___ Extracted material

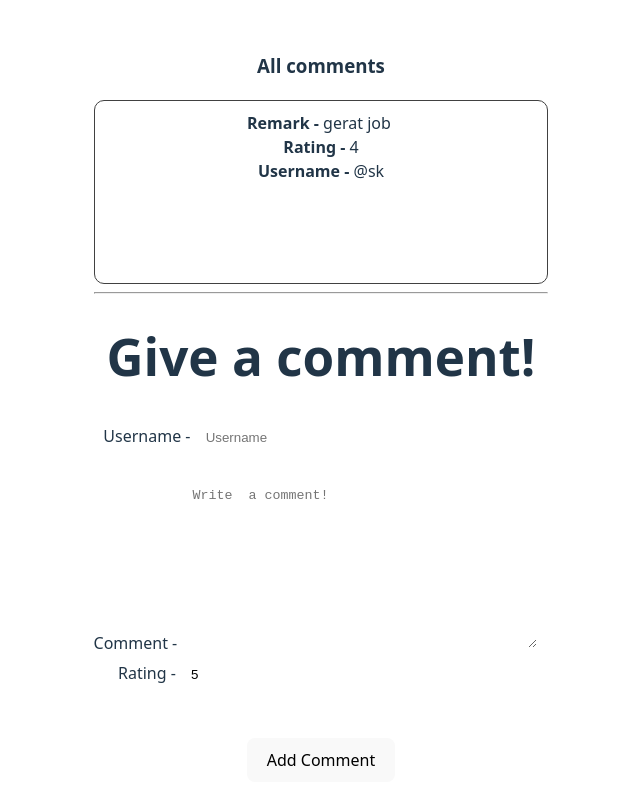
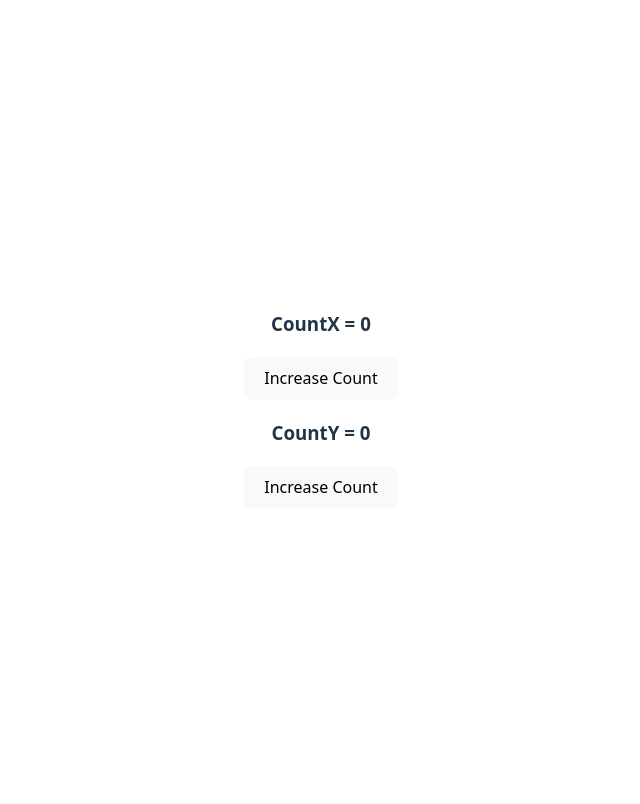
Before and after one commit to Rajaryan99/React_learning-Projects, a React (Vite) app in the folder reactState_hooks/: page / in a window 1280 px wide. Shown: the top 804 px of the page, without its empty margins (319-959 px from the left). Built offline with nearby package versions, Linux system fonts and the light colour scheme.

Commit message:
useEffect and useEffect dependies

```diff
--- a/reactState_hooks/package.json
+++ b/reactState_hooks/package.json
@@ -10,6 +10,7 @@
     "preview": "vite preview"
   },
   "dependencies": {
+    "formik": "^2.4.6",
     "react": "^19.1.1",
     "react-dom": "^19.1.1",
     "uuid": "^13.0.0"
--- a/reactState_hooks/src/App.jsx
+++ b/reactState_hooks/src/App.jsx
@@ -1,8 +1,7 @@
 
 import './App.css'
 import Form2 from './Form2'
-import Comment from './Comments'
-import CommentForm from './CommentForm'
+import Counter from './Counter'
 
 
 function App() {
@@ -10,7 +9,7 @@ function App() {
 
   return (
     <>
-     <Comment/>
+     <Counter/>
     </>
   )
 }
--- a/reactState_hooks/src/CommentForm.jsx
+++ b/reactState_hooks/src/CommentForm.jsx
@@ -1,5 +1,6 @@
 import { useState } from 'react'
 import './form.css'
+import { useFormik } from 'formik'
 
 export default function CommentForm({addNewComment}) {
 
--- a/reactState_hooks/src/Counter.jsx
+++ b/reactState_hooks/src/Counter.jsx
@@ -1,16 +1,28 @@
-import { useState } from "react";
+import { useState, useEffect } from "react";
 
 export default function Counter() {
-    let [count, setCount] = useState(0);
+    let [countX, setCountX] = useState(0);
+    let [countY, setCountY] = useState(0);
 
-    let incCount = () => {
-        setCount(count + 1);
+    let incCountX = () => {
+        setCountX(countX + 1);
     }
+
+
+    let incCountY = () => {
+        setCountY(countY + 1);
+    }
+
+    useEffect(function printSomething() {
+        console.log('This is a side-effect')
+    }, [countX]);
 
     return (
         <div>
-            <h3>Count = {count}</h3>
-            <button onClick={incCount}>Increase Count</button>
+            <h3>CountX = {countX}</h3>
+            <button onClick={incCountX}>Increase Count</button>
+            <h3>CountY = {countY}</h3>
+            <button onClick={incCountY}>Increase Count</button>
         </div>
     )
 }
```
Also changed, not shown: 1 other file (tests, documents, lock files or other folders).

______

**Task description:**
Scan the records above for the string "import", then report every line that contains it.

**Solution:**
 import './App.css'
 import Form2 from './Form2'
-import Comment from './Comments'
-import CommentForm from './CommentForm'
+import Counter from './Counter'
 import { useState } from 'react'
 import './form.css'
+import { useFormik } from 'formik'
-import { useState } from "react";
+import { useState, useEffect } from "react";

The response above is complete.